Monday, August 2, 2010

"Toto, I've a feeling we’re not in Kansas anym…" oh wait a minute….we are. But not for long.  Route 66 only runs through Kansas for 13.2 miles, in its South-East corner.  Although this greatly reduced our chances of seeing any houses getting swept away in a twister, it was enough road to see a glimpse of Kansas’ towns.  More to the point, it served as a grim reminder to the effect the Interstates have had on the small settlements that once thrived – but sadly relied – on Route 66 and its unrelenting passing trade.  One example is the old mining town of Galena, which once boasted a population of 30,000.  Now it is barely 3,000.  Yet this is positively heaving in comparison to the utter ghost towns that we crept through, namely Riverton and Baxter Springs.  These places felt more like the vacant film sets of a Western, but for the sporadic, abandoned pick-up truck.  Boarded up garages, hairdressers and stores lined both sides of these one-road neighbourhoods.  It was a sobering dozen miles of track – but all part of why we chose to take this route across the States in the first place.  It made me think of back home – maybe my banging on about bypassing Olney needs some deliberation.

On the bright side, we soon crossed into Oklahoma (The “Sooner State” of course) – home to more drivable miles of Route 66 than any other State.  I was chuffed to be behind the wheel.  The road rolled with the hills of the terrain; and occasionally tested our nerve by changing from smooth tarmac to miles of dirt track and gravel.   We stuck to our “no interstate unless we absolutely have to” guns and sure enough found ourselves in Vinita – another dead cert on any 66 map.  The reason for its mapworthy status is the Clanton’s Café – Oklahoma’s oldest family run restaurant (since 1927).  Clanton’s also has a reputation for serving a fine example of a State classic – prairie oysters.  Sound delicious don’t they?  Playing the reluctantly-ignorant Englishman with aplomb, I asked what exactly they were.  “Calf fries, sugar”.  Exactly?  “Beef testicles, sweetheart”.  Hmmm.  We were presented with a complementary bowl (see photo for close up), so in the words of Veronica Corningstone: when in Rome.  Dare I say it, they tasted a bit like chicken.  Then I tried a big one – which also tasted like chicken….that had been left out on the side to defrost for a few hours too long.   I opted to wash the taste away with a recommended beef & gravy sandwich with mash.  A fine recommendation; as was Mike’s Clanton’s signature dish – chicken-fried beef.  My mental image is of a chicken standing at a stove frying Mike’s beef, but is probably inaccurate (in fact, I’m still not entirely sure what 'chicken-fried’ means).

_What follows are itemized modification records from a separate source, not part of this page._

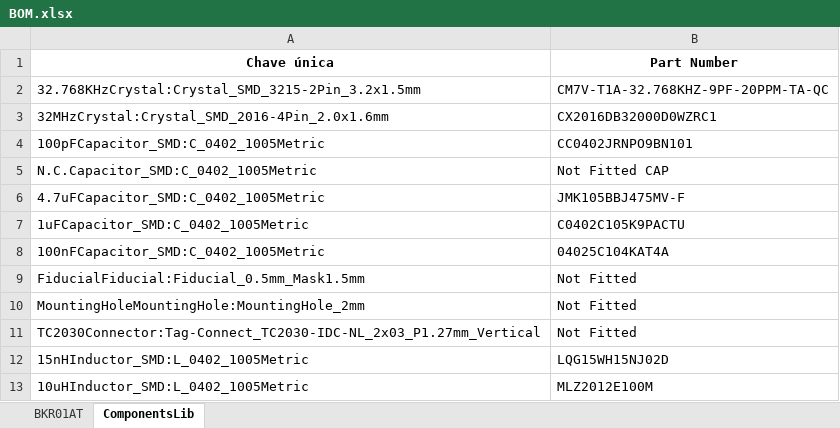
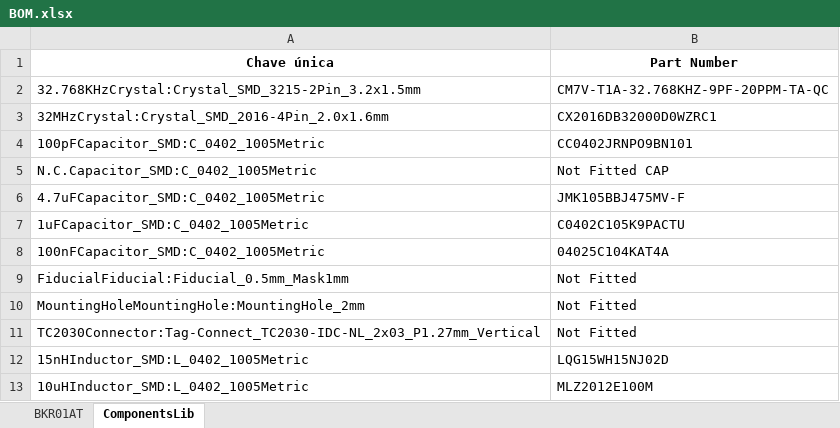
Before and after one commit to larissartemis/BKR01AT, an Excel workbook: BOM.xlsx, sheet ComponentsLib, drawn as a sheet; only a part is shown; values as stored, in another font and other column widths than the file's, no borders; conditional formats not drawn; the diff names each change by its address in the sheet, - before the commit and + after, or states it on an @@ line.

```diff
--- a/BOM.xlsx (sheet ComponentsLib)
+++ b/BOM.xlsx (sheet ComponentsLib)
-A9 (Chave única): FiducialFiducial:Fiducial_0.5mm_Mask1.5mm
+A9 (Chave única): FiducialFiducial:Fiducial_0.5mm_Mask1mm
```
Also changed, not shown: sheet BKR01AT, 12 other files.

The rest of the day was all about finding Catoosa.  Why?  Partly because I liked the name, but mostly because it was home to what I expect is one of 66’s most photographed attractions – the giant blue whale!  Back in the 1970’s, Tulsa Zoo’s curator opened a small waterpark in Catoosa, complete with a huge blue whale that kidwinks could slide, jump and dive off.  Sadly in 1988 - like most 66 sideshows - this one ultimately had to close down.   At least it is still bringing endless joy to motorists who pull over and discover the child in them by climbing on to Moby’s tail or into his hollow head.  Considering it was 104f in the shade, the park very nearly had its first customers for 22yrs; but the disconcerting levels of pond weed in the water made us think twice.  We left Catoosa for Tulsa having had a whale of a time (sic).

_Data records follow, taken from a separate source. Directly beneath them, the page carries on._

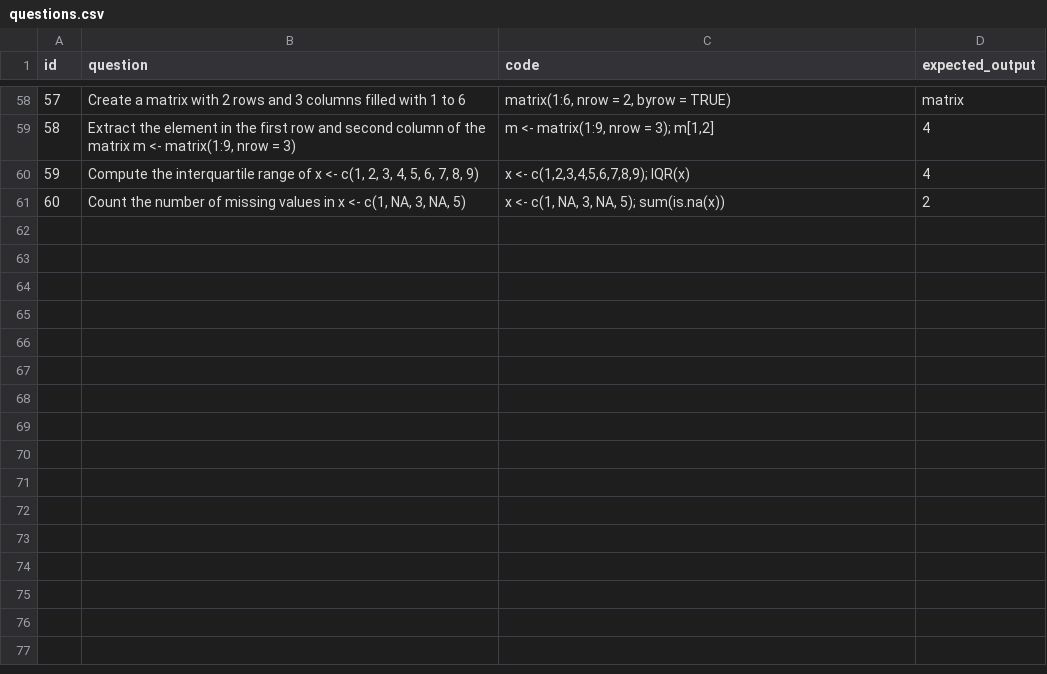
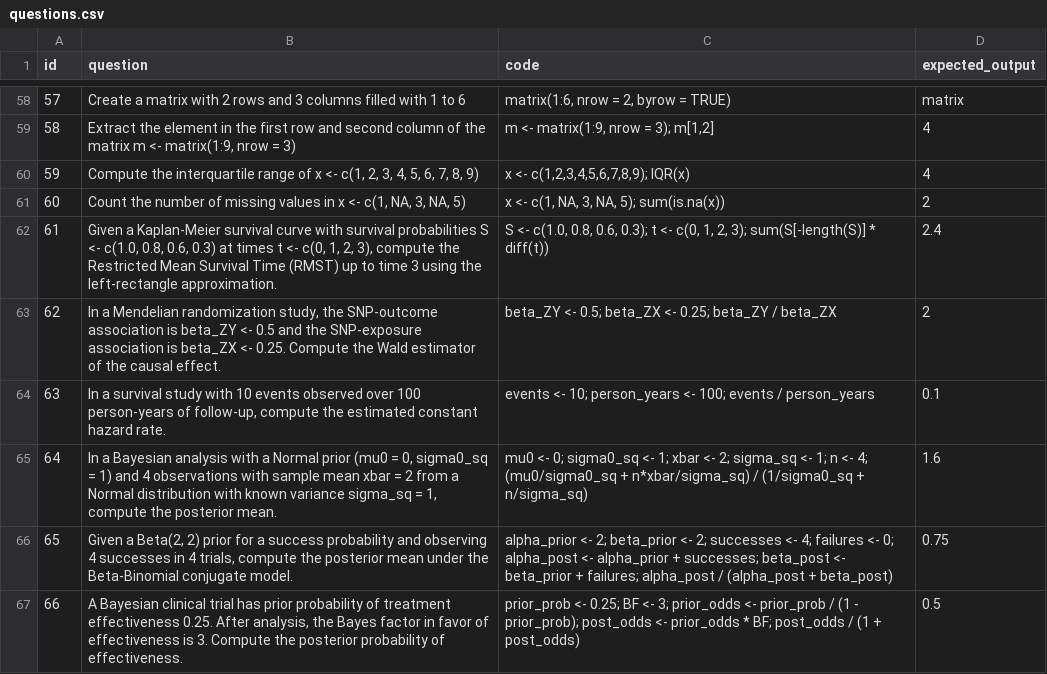
Before and after one commit to JorAlEs/biostatAnki, a CSV file: inst/extdata/questions.csv, drawn as a sheet; only a part is shown, gaps mark what is left out.

Commit message:
feat: add questions from recent literature 2026-03-11
Add 6 new biostatistics quiz questions (IDs 61-66) covering:
- Restricted Mean Survival Time (RMST) with Kaplan-Meier curves
- Wald estimator in Mendelian randomization
- Constant hazard rate estimation
- Bayesian Normal-Normal conjugate posterior mean (FDA 2026 guidance)
- Beta-Binomial conjugate posterior mean
- Bayes factor to posterior probability conversion

Sources: FDA Bayesian methodology guidance (Jan 2026), statsols 2026 trends

```diff
--- a/inst/extdata/questions.csv
+++ b/inst/extdata/questions.csv
@@ -61 +61,7 @@ id,question,code,expected_output
 60,"Count the number of missing values in x <- c(1, NA, 3, NA, 5)","x <- c(1, NA, 3, NA, 5); sum(is.na(x))",2
+61,"Given a Kaplan-Meier survival curve with survival probabilities S <- c(1.0, 0.8, 0.6, 0.3) at times t <- c(0, 1, 2, 3), compute the Restricted Mean Survival Time (RMST) up to time 3 using the left-rectangle approximation.","S <- c(1.0, 0.8, 0.6, 0.3); t <- c(0, 1, 2, 3); sum(S[-length(S)] * diff(t))",2.4
+62,"In a Mendelian randomization study, the SNP-outcome association is beta_ZY <- 0.5 and the SNP-exposure association is beta_ZX <- 0.25. Compute the Wald estimator of the causal effect.","beta_ZY <- 0.5; beta_ZX <- 0.25; beta_ZY / beta_ZX",2
+63,"In a survival study with 10 events observed over 100 person-years of follow-up, compute the estimated constant hazard rate.","events <- 10; person_years <- 100; events / person_years",0.1
+64,"In a Bayesian analysis with a Normal prior (mu0 = 0, sigma0_sq = 1) and 4 observations with sample mean xbar = 2 from a Normal distribution with known variance sigma_sq = 1, compute the posterior mean.","mu0 <- 0; sigma0_sq <- 1; xbar <- 2; sigma_sq <- 1; n <- 4; (mu0/sigma0_sq + n*xbar/sigma_sq) / (1/sigma0_sq + n/sigma_sq)",1.6
+65,"Given a Beta(2, 2) prior for a success probability and observing 4 successes in 4 trials, compute the posterior mean under the Beta-Binomial conjugate model.","alpha_prior <- 2; beta_prior <- 2; successes <- 4; failures <- 0; alpha_post <- alpha_prior + successes; beta_post <- beta_prior + failures; alpha_post / (alpha_post + beta_post)",0.75
+66,"A Bayesian clinical trial has prior probability of treatment effectiveness 0.25. After analysis, the Bayes factor in favor of effectiveness is 3. Compute the posterior probability of effectiveness.","prior_prob <- 0.25; BF <- 3; prior_odds <- prior_prob / (1 - prior_prob); post_odds <- prior_odds * BF; post_odds / (1 + post_odds)",0.5
```
Also changed, not shown: 1 other file.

An unscheduled detour to the airport was required the next day.  For reasons I won’t bore either of my readers with, Gemma needed to head home.  From here on in, it was just me, Mike and the open road.  Having said our farewells, we headed straight into the heart of Tulsa.  I had no idea what to expect from Tulsa – barring a mention in Friends when Chandler briefly commuted from New York, I hadn’t even heard of the place.  All I can say is Mr. Bing was right to stay in New York.  Tulsa is actually exceptionally clean and on this sunny day even looked quite pretty.  The creepy thing about the place is there was NO ONE on the streets.  Literally nobody.  Think Tom Cruise’s Times Square sequence in Vanilla Sky, or Cillian Murphy at the start of 28 days later in London.  A most Bizarre and slightly unsettling feeling.  For the first time in my life I was happy to see a homeless person (didn’t give him any money though, as I was still wary he may be a zombie).  When in doubt, trust your gut.  I was hungry.  Hit a 1950s looking joint called New Atlas Grill and was comforted nothing insidious was going down in Tulsa – the place was packed with living folk.  As a bonus, I had a tuna steak sandwich that’s beauty was only outshone by the brunette lady who served it.  The (deserted!) coffee shop across the street, that we hung by for a caffeine hit, featured a full scale wrestling ring and had figures of jack Black-esque Nacho Libre wrestlers hanging from the ceiling.  The public were invited to grapple each other here twice a month!  We have open-mic nights, Tulsa has open-leotard nights.  Genuinely devastated not to be around for a fight night.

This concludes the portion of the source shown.